Yeah, but you can’t sidestep the negative. It’s the most-certain event of anyone’s life.

I totally understand that the book isn’t about the afterlife. I get it. Nevertheless, it seems strange to read a book about a dying man sharing distilled wisdom about life and death with no discussion about life after death.

Tuesdays with Morrie does a great job highlighting how death brings clarity to life.

Okay, so you apply those lessons and have a great life.

Then what?

Question: Have you read the book? What did you think of it? You can leave a comment by clicking here.

What if Your Busy Life Isn’t Productive?

I used to have an old car with a funny way of handling cold weather.

In the mornings I’d turn on the headlights, the heat, the rear defrost, and the radio. Everything was fine until I got to an intersection and turned on my blinker.

When I did, the radio blinked off and on.

What if Your Busy Life Isn't Productive?

(Photo by yellowj, via Vivozoom)

The small drain from the blinker was more than the power source could handle.

Many mornings I feel like my old car. Every ounce of energy is already being used, and if even one small additional drain is required from me, the overload starts shutting down my system.

We’ve all been there. A busy life means little margin. And often, little productivity.

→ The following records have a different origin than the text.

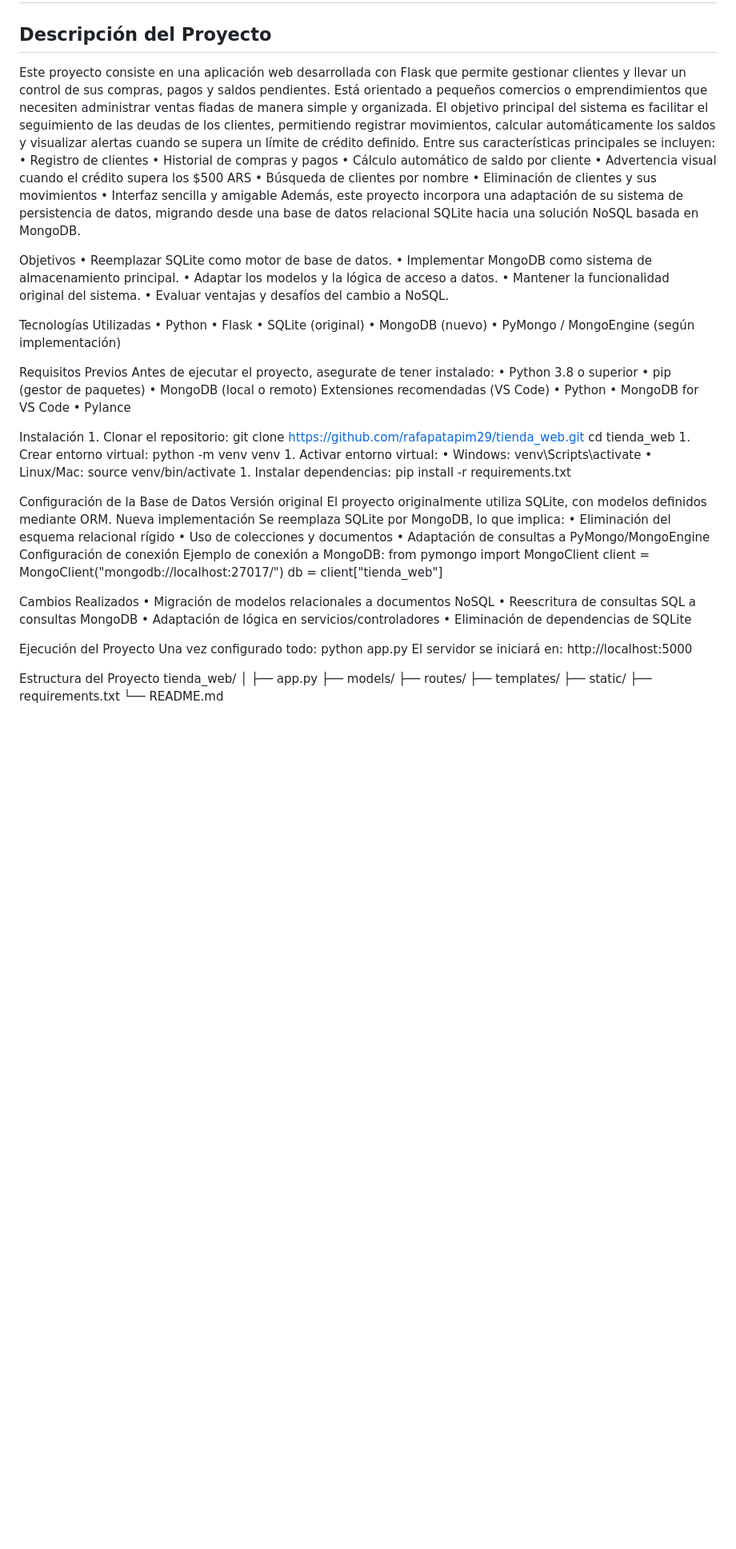
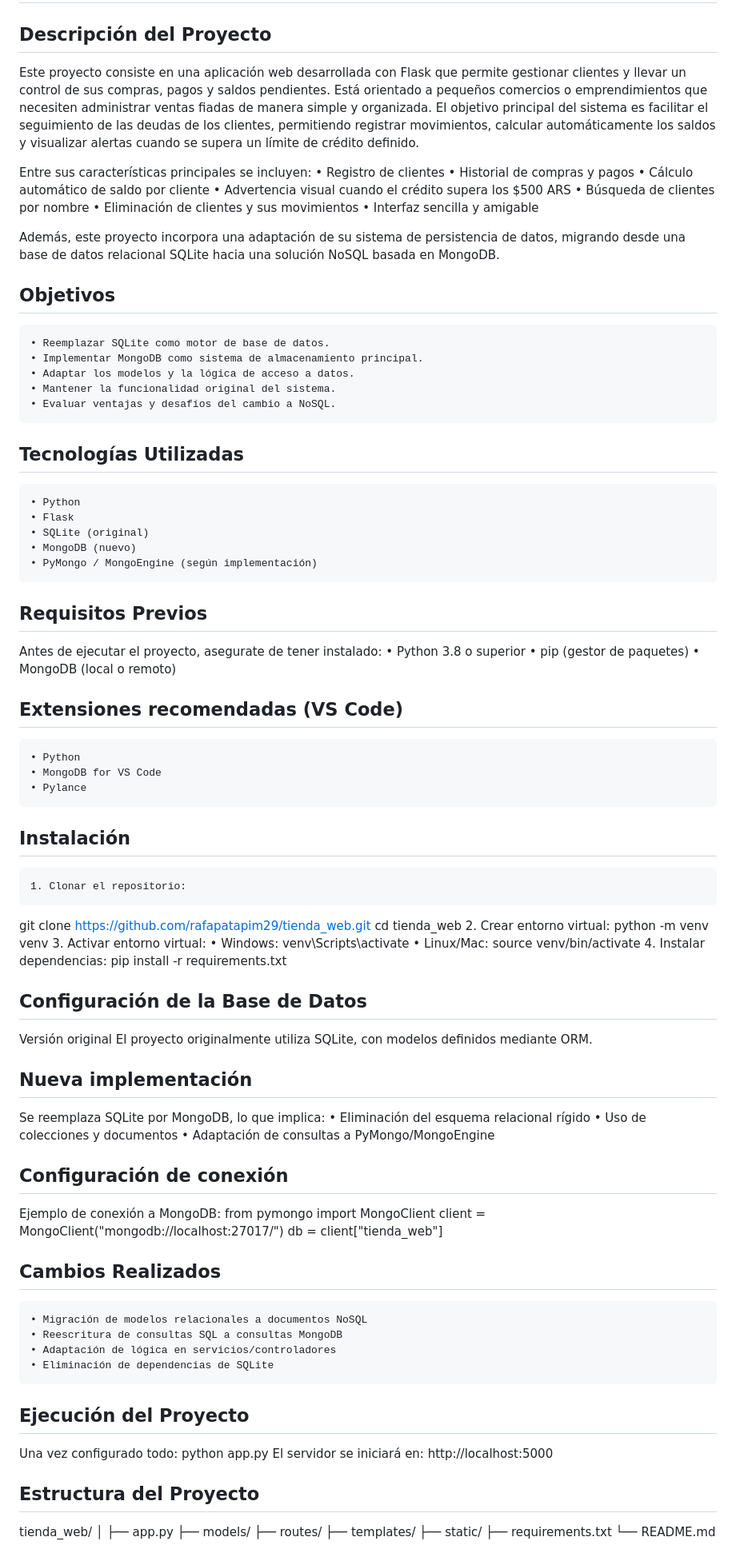
Before and after one commit to UTN-BDA-2026/Grupo-DLCC, a Markdown page: README.md, the part around one of its changes. Shown at 80% size. GitHub-like rendering; blank space fills up the shorter version.

Commit message:
README PROYECTO

```diff
--- a/README.md
+++ b/README.md
@@ -1,8 +1,10 @@
  # Tienda Web — Migración de Base de Datos (SQLite → MongoDB)
 
 ## Descripción del Proyecto
+
 Este proyecto consiste en una aplicación web desarrollada con Flask que permite gestionar clientes y llevar un control de sus compras, pagos y saldos pendientes. Está orientado a pequeños comercios o emprendimientos que necesiten administrar ventas fiadas de manera simple y organizada.
 El objetivo principal del sistema es facilitar el seguimiento de las deudas de los clientes, permitiendo registrar movimientos, calcular automáticamente los saldos y visualizar alertas cuando se supera un límite de crédito definido.
+
 Entre sus características principales se incluyen:
 	• Registro de clientes
 	• Historial de compras y pagos
@@ -11,73 +13,78 @@ Entre sus características principales se incluyen:
 	• Búsqueda de clientes por nombre
 	• Eliminación de clientes y sus movimientos
 	• Interfaz sencilla y amigable
+
 Además, este proyecto incorpora una adaptación de su sistema de persistencia de datos, migrando desde una base de datos relacional SQLite hacia una solución NoSQL basada en MongoDB.
 
-Objetivos
+## Objetivos
 	• Reemplazar SQLite como motor de base de datos.
 	• Implementar MongoDB como sistema de almacenamiento principal.
 	• Adaptar los modelos y la lógica de acceso a datos.
 	• Mantener la funcionalidad original del sistema.
 	• Evaluar ventajas y desafíos del cambio a NoSQL.
 
-Tecnologías Utilizadas
+##  Tecnologías Utilizadas
 	• Python
 	• Flask
 	• SQLite (original)
 	• MongoDB (nuevo)
 	• PyMongo / MongoEngine (según implementación)
 
-Requisitos Previos
+##  Requisitos Previos
 Antes de ejecutar el proyecto, asegurate de tener instalado:
 	• Python 3.8 o superior
 	• pip (gestor de paquetes)
 	• MongoDB (local o remoto)
-Extensiones recomendadas (VS Code)
+
+## Extensiones recomendadas (VS Code)
 	• Python
 	• MongoDB for VS Code
 	• Pylance
 
-Instalación
+## Instalación
 	1. Clonar el repositorio:
 git clone https://github.com/rafapatapim29/tienda_web.git
 cd tienda_web
-	1. Crear entorno virtual:
+	2. Crear entorno virtual:
 python -m venv venv
-	1. Activar entorno virtual:
+	3. Activar entorno virtual:
 	• Windows:
 venv\Scripts\activate
 	• Linux/Mac:
 source venv/bin/activate
-	1. Instalar dependencias:
+	4. Instalar dependencias:
 pip install -r requirements.txt
 
-Configuración de la Base de Datos
+## Configuración de la Base de Datos
 Versión original
 El proyecto originalmente utiliza SQLite, con modelos definidos mediante ORM.
-Nueva implementación
+
+## Nueva implementación
+
 Se reemplaza SQLite por MongoDB, lo que implica:
 	• Eliminación del esquema relacional rígido
 	• Uso de colecciones y documentos
 	• Adaptación de consultas a PyMongo/MongoEngine
-Configuración de conexión
+
+## Configuración de conexión
 Ejemplo de conexión a MongoDB:
 from pymongo import MongoClient
 client = MongoClient("mongodb://localhost:27017/")
 db = client["tienda_web"]
 
-Cambios Realizados
+## Cambios Realizados
 	• Migración de modelos relacionales a documentos NoSQL
 	• Reescritura de consultas SQL a consultas MongoDB
 	• Adaptación de lógica en servicios/controladores
 	• Eliminación de dependencias de SQLite
 
-Ejecución del Proyecto
+## Ejecución del Proyecto
 Una vez configurado todo:
 python app.py
 El servidor se iniciará en:
 http://localhost:5000
 
-Estructura del Proyecto
+## Estructura del Proyecto
 tienda_web/
 │
 ├── app.py
```
Also changed, not shown: other parts of README.md (+3 -3 lines).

Jesus told a story that directly addressed the busy life of a believer.